> TRY IT:
Count the lines below that hold "office". Give the number without comment.
■ ■ ■ ■
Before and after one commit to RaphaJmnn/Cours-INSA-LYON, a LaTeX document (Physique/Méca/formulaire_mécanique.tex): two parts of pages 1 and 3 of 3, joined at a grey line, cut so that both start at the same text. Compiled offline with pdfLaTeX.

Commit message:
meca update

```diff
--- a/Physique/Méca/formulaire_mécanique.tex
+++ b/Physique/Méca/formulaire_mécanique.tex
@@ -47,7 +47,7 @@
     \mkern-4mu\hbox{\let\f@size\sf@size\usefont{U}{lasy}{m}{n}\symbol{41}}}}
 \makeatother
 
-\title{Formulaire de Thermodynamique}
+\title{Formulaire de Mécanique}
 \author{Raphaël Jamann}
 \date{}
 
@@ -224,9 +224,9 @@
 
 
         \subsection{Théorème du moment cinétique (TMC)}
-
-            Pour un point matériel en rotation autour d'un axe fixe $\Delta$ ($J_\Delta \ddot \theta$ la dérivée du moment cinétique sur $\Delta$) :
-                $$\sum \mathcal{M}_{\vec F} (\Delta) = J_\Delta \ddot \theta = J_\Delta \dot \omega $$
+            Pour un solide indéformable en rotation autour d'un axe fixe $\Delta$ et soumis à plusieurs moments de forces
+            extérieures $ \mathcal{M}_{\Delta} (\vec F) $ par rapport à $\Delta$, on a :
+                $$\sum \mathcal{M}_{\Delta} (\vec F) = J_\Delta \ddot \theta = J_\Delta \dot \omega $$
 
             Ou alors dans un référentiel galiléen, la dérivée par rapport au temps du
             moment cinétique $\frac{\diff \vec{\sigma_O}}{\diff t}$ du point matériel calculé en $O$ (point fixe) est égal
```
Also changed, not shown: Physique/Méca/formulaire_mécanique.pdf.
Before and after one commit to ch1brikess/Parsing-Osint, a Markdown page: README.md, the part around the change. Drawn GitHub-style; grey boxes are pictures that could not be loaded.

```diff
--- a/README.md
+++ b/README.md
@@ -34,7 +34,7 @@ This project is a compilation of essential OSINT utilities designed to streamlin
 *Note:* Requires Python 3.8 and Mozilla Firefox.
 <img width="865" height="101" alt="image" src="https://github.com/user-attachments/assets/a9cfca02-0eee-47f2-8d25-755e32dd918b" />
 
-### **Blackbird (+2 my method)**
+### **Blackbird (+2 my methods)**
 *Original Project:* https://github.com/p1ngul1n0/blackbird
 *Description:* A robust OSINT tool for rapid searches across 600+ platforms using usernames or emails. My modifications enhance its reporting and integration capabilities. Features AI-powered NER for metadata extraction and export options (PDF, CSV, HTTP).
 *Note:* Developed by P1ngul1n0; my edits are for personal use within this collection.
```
■ ■ ■ ■
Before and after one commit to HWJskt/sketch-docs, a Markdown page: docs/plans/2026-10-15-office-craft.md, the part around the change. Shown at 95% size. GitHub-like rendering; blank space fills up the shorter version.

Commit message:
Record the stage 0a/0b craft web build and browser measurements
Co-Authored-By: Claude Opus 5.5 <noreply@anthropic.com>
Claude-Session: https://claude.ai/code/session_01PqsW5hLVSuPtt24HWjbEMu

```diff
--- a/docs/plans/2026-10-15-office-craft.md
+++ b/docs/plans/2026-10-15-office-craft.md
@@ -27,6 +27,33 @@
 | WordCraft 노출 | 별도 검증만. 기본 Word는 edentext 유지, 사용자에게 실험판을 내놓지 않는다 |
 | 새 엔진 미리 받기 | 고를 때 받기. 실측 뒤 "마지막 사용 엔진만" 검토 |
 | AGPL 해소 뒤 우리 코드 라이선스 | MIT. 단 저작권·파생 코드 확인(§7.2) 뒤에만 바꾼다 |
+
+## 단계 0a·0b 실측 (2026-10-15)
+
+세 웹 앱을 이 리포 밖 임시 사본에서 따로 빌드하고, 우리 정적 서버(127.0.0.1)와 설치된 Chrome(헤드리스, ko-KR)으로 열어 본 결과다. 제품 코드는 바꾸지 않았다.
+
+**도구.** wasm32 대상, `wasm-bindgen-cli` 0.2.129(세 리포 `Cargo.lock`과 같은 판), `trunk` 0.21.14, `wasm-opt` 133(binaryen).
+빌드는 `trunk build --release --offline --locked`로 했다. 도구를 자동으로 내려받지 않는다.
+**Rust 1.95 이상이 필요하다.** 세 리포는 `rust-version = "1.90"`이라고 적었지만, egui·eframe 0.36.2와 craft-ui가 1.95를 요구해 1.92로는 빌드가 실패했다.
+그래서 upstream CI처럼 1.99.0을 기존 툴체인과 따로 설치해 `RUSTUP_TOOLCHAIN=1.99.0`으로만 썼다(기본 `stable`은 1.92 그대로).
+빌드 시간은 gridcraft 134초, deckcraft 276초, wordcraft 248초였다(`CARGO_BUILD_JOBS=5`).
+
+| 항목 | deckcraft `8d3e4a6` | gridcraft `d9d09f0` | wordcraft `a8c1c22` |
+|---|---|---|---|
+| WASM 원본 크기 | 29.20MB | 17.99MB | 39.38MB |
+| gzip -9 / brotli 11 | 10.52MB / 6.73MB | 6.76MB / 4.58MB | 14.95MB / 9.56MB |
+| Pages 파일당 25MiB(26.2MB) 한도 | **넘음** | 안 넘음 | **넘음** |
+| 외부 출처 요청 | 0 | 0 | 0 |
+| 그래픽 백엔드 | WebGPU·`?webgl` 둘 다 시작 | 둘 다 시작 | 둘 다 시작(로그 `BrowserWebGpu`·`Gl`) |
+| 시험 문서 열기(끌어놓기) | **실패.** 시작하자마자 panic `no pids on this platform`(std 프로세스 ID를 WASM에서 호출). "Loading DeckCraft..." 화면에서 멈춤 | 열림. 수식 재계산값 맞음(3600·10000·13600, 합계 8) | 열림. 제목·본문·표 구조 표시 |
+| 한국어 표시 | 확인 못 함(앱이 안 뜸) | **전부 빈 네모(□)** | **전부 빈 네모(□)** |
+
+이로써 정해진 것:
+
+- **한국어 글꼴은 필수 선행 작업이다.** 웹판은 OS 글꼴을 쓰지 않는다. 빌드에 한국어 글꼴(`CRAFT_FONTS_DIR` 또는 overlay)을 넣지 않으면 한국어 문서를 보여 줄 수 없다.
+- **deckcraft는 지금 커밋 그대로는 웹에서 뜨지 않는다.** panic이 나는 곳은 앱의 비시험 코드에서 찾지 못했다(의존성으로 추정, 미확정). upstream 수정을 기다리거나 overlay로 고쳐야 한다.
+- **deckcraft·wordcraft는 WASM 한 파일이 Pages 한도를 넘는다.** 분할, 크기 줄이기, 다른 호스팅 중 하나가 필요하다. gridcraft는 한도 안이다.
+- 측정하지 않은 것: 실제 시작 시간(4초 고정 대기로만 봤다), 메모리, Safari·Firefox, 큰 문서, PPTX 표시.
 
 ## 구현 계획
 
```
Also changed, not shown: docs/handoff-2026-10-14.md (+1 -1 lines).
■ ■ ■ ■
> REPLY:
3